Once a format is developed it seems that it starts an avalanche of similar programmes. This is by no means the first travelogue in a motorhome or campavan and it undoubtedly won’t be the last Whether you enjoy this format or not depends on whether or not you like the occupants and their banter. So confession time, I have a soft spot for the oft outrageous Miriam Margolyes.
In last night’s Miriam and Alan: Lost in Scotland (C4 9.15pm) the delightfully straight talking actress was accompanied by the mildly eccentric actor Alan Cummings as they took a nostalgic Motorhome trip around Scotland – her father’s land of birth and Cummings homeland.
Octogenarian Margolyes’ father was a Scot born in Glasgow, although she was born in Oxford, and Cummings, now living in Manhattan, was born in Perthshire. Margolyes now suffering from mobility problems is, as she has described herself, “fat” causing difficulty getting in and out of the motorhome without Cummings assistance, which he unselfishly gave.
The idea was that they would share the driving but Margolyes can only drive automatics and guess what, the production company hired a manual. Cumming drove to their first port of call, a somewhat pointless visit to Glasgow to see the area where her father Joseph Margolyes lived.

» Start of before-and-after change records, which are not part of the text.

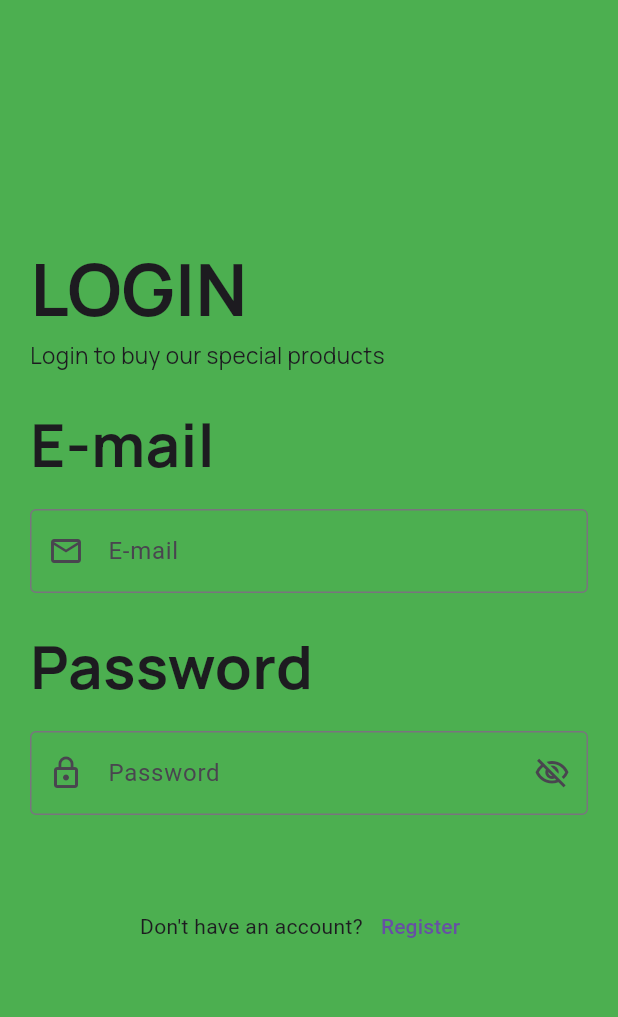
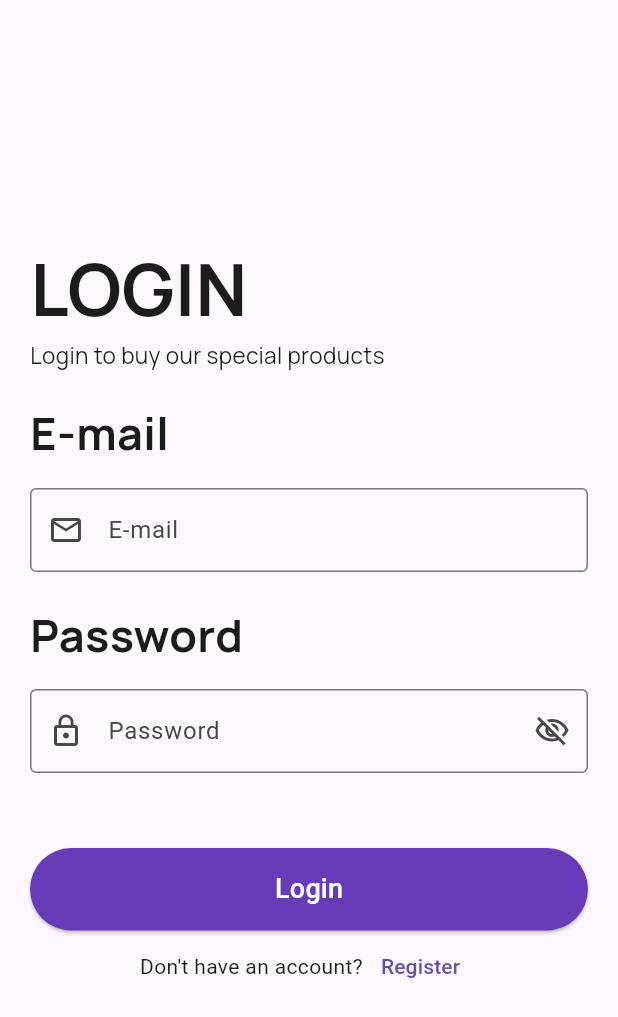
Before and after one commit to mhamoudhossam77/e-commerce_application, a Flutter app: the screen it shows after launch, on a phone screen of 412 x 824 dp. Shown: the top 1017 px of the screen. Run offline on Flutter 3.47's test engine with Material 3 defaults, Android fonts, the phone set to English and light mode, and no system bars; our stand-ins replace bloc, dio, flutter_bloc, google_fonts, shared_preferences.

Commit message:
Done task

```diff
--- a/lib/cubit/auth_cubit/auth_state.dart
+++ b/lib/cubit/auth_cubit/auth_state.dart
@@ -4,8 +4,12 @@ part of 'auth_cubit.dart';
 abstract class AuthState {}
 
 class AuthInitial extends AuthState {}
+
 class LoginLoading extends AuthState {}
-class LoginSucess extends AuthState {}
+class LoginSucess extends AuthState {
+  final LoginResponsModel model;
+  LoginSucess({required this.model});
+}
 class LoginError extends AuthState {
   final String message;
 
--- a/lib/main.dart
+++ b/lib/main.dart
@@ -1,29 +1,32 @@
 import 'package:ecommerce/cubit/app_cubit/app_cubit_cubit.dart';
 import 'package:ecommerce/cubit/auth_cubit/auth_cubit.dart';
 import 'package:ecommerce/screen/login-screen/login-screen.dart';
+import 'package:ecommerce/screen/signup-screen/signup-screen.dart';
+import 'package:ecommerce/shared/network/cache_helper/Cache_Helper.dart';
 import 'package:ecommerce/shared/network/remote/dio_helper/dio_helper.dart';
 import 'package:flutter/material.dart';
 import 'package:flutter_bloc/flutter_bloc.dart';
 
 void main() async {
   WidgetsFlutterBinding.ensureInitialized();
-   await DioHelper.initializeDio();
+  await CacheHelper.initializeCache();
+  await DioHelper.initializeDio();
   runApp(const MyApp());
 }
 
- class MyApp extends StatelessWidget {
+class MyApp extends StatelessWidget {
   const MyApp({super.key});
 
   @override
   Widget build(BuildContext context) {
     return MultiBlocProvider(
       providers: [
-        BlocProvider(create: (_) =>AppCubitCubit()),
-        BlocProvider(create: (_) =>AuthCubit())
+        BlocProvider(create: (_) => AppCubitCubit()),
+        BlocProvider(create: (_) => AuthCubit())
       ],
       child: MaterialApp(
-        debugShowCheckedModeBanner: false,
-        home:LoginScreen(),
+        debugShowCheckedModeBanner: true,
+        home: LoginScreen(),
       ),
     );
   }
--- a/lib/screen/login-screen/login-screen.dart
+++ b/lib/screen/login-screen/login-screen.dart
@@ -1,9 +1,15 @@
+import 'package:ecommerce/cubit/auth_cubit/auth_cubit.dart';
+import 'package:ecommerce/screen/mainlayout/Main_Layout.dart';
+import 'package:ecommerce/screen/signup-screen/signup-screen.dart';
+import 'package:ecommerce/shared/network/cache_helper/Cache_Helper.dart';
 import 'package:ecommerce/widget/login-text-feild.dart';
 import 'package:flutter/material.dart';
+import 'package:flutter_bloc/flutter_bloc.dart';
 import 'package:google_fonts/google_fonts.dart';
 
 class LoginScreen extends StatefulWidget {
   const LoginScreen({super.key});
+
   @override
   State<LoginScreen> createState() => _LoginScreenState();
 }
@@ -14,7 +20,6 @@ class _LoginScreenState extends State<LoginScreen> {
   @override
   Widget build(BuildContext context) {
     return Scaffold(
-      backgroundColor: Colors.green,
       body: Padding(
         padding: const EdgeInsets.all(20.0),
         child: SingleChildScrollView(
@@ -47,6 +52,7 @@ class _LoginScreenState extends State<LoginScreen> {
                 height: 20.0,
               ),
               MyTextFormFeild(
+                controller: _emailController,
                 title: "E-mail",
                 labelText: "E-mail",
                 prefixIcon: const Icon(
@@ -57,6 +63,7 @@ class _LoginScreenState extends State<LoginScreen> {
                 height: 20.0,
               ),
               MyTextFormFeild(
+                controller: _passwordController,
                 title: "Password",
                 labelText: "Password",
                 prefixIcon: const Icon(
@@ -67,18 +74,76 @@ class _LoginScreenState extends State<LoginScreen> {
               const SizedBox(
                 height: 50.0,
               ),
+              BlocConsumer<AuthCubit, AuthState>(
+                listener: (context, state) async {
+                  if (state is LoginError) {
+                    ScaffoldMessenger.of(context).showSnackBar(
+                      SnackBar(
+                        backgroundColor: Colors.red,
+                        content: Text(
+                          state.message,
+                        ),
+                      ),
+                    );
+                  }
+                  if (state is LoginSucess) {
+                    ScaffoldMessenger.of(context).showSnackBar(
+                      SnackBar(
+                        backgroundColor: Colors.green,
+                        content: Text(
+                          state.model.message!,
+                        ),
+                      ),
+                    );
+                    await CacheHelper.storeInCache(
+                        "token", state.model.data!.token!);
+                    Navigator.pushReplacement(context,
+                        MaterialPageRoute(builder: (_) => MainLayout()));
+                  }
+                },
+                builder: (context, state) {
+                  var cubit = AuthCubit.get(context);
+                  if (state is LoginLoading) {
+                    return const Center(
+                      child: CircularProgressIndicator(),
+                    );
+                  }
+                  return ElevatedButton(
+                    style: ElevatedButton.styleFrom(
+                      backgroundColor: Colors.deepPurple,
+                      minimumSize: const Size(
+                        double.infinity,
+                        55.0,
+                      ),
+                    ),
+                    onPressed: () {
+                      cubit.Login(
+                        email: _emailController.text,
+                        password: _passwordController.text,
+                      );
+                    },
+                    child: const Text(
+                      "Login",
+                      style: TextStyle(
+                        color: Colors.white,
+                        fontSize: 18.0,
+                      ),
+                    ),
+                  );
+                },
+              ),
               Row(
                 mainAxisAlignment: MainAxisAlignment.center,
                 children: [
                   const Text("Don't have an account?"),
                   TextButton(
                     onPressed: () {
-                      // Navigator.pushReplacement(
-                      //   context,
-                      // //  MaterialPageRoute(
-                      //    // builder: (_) => const RegisterScreen(),
-                      //   ),
-                      //);
+                      Navigator.pushReplacement(
+                        context,
+                        MaterialPageRoute(
+                          builder: (_) => const SignupScreen(),
+                        ),
+                      );
                     },
                     child: const Text(
                       "Register",
--- /dev/null
+++ b/lib/shared/network/cache_keys/Cache_Keys.dart
@@ -0,0 +1 @@
+const TOKEN = "token";
--- a/lib/widget/login-text-feild.dart
+++ b/lib/widget/login-text-feild.dart
@@ -2,6 +2,7 @@ import 'package:flutter/material.dart';
 import 'package:google_fonts/google_fonts.dart';
 
 class MyTextFormFeild extends StatefulWidget {
+  final TextEditingController controller;
   final String title;
   final String labelText;
   final Icon prefixIcon;
@@ -9,6 +10,7 @@ class MyTextFormFeild extends StatefulWidget {
 
   const MyTextFormFeild({
     Key? key,
+    required this.controller,
     required this.title,
     required this.labelText,
     required this.prefixIcon,
@@ -36,7 +38,7 @@ class _MyTextFormFeild extends State<MyTextFormFeild> {
           widget.title,
           style: GoogleFonts.manrope(
             textStyle: const TextStyle(
-              fontSize: 40.0,
+              fontSize: 30.0,
               fontWeight: FontWeight.bold,
             ),
           ),
@@ -45,6 +47,7 @@ class _MyTextFormFeild extends State<MyTextFormFeild> {
           height: 15.0,
         ),
         TextFormField(
+          controller: widget.controller,
           obscureText: isObsecure,
           decoration: InputDecoration(
               border: const OutlineInputBorder(
@@ -58,7 +61,7 @@ class _MyTextFormFeild extends State<MyTextFormFeild> {
               suffixIcon: widget.isPassword
                   ? IconButton(
                       onPressed: () {
-                        StepState() {
+                        SetState() {
                           isObsecure = !isObsecure;
                         }
                       },
--- a/lib/widget/signup-text-feild.dart
+++ b/lib/widget/signup-text-feild.dart
@@ -21,6 +21,7 @@ class _MyTextformfield extends State<MyTextformfield> {
   @override
   Widget build(BuildContext context) {
     return TextFormField(
+      controller: widget.controller,
       obscureText: widget.isPassword,
       decoration: InputDecoration(
           enabledBorder: OutlineInputBorder(
--- a/pubspec.yaml
+++ b/pubspec.yaml
@@ -34,6 +34,7 @@ dependencies:
     sdk: flutter
   flutter_bloc: ^8.1.6
   google_fonts: ^6.2.1
+  shared_preferences: ^2.3.2
 
 dev_dependencies:
 
```
Also changed, not shown: lib/cubit/auth_cubit/auth_cubit.dart (+35 -22 lines), lib/model/login_response_model.dart (added, +68 -0 lines), lib/screen/mainlayout/Main_Layout.dart (added, +69 -0 lines), lib/screen/signup-screen/signup-screen.dart (+14 -16 lines), lib/shared/network/cache_helper/Cache_Helper.dart (added, +36 -0 lines), pubspec.lock, 1 other file.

At a mid point they met up with actor Bill Paterson in the village of Fordyce where he and Miriam had filmed a TV production in 1980. Back then the pair bought a house in the village however, going by the fact that they did not visit the dwelling we can assume that they no longer own the property. The village was nostalgic for them and tiring for Cumming, who wheeled his travelling companion around in a wheelchair, but was frankly uninspiring for viewers, despite the pair’s best efforts. In archive extracts of the programme they made we did get to see a slimmer, 41 years younger Miriam.
A question running through this first episode is whether Cumming is related to the first baron of Cawdor, to whom he bears an uncanny resemblance as we see from an oil painting. He and Liza Campbell, daughter of the 6th earl had, some weeks before, taken a DNA test to see if the relationship is real. Viewers who watched Cummings Who Do You Think You Are? episode will not be surprised to find out why this possibility didn’t figure in that programme.
In his autobiography Not My Father’s Son, Cumming recounts the emotional and physical trauma his father inflicted on him in his childhood so a visit to the old family home was always on the cards. “He was particularly cruel to me and my brother,” Cumming tells Margolyes outside the dank outhouse in which his father once forcibly sheared young Cumming’s hair. The travelling companions sat in the garden as Cumming recalled memories that he would rather forget. Although they had the current owner’s permission to go into the house, he decided, in true theatrical style, that it would be too emotional – that must have pleased the owners who had no doubt expended time and energy getting the place camera ready.
Cummings concludes, “It would be a lovely place to live if you didn’t have massive childhood trauma in it.”
This is not the most inspiring travelogue you will ever see but the chemistry between Margolyes and Cumming makes it a pleasant enough hour’s viewing. Whether or not it can sustain a further two hours remains to be seen.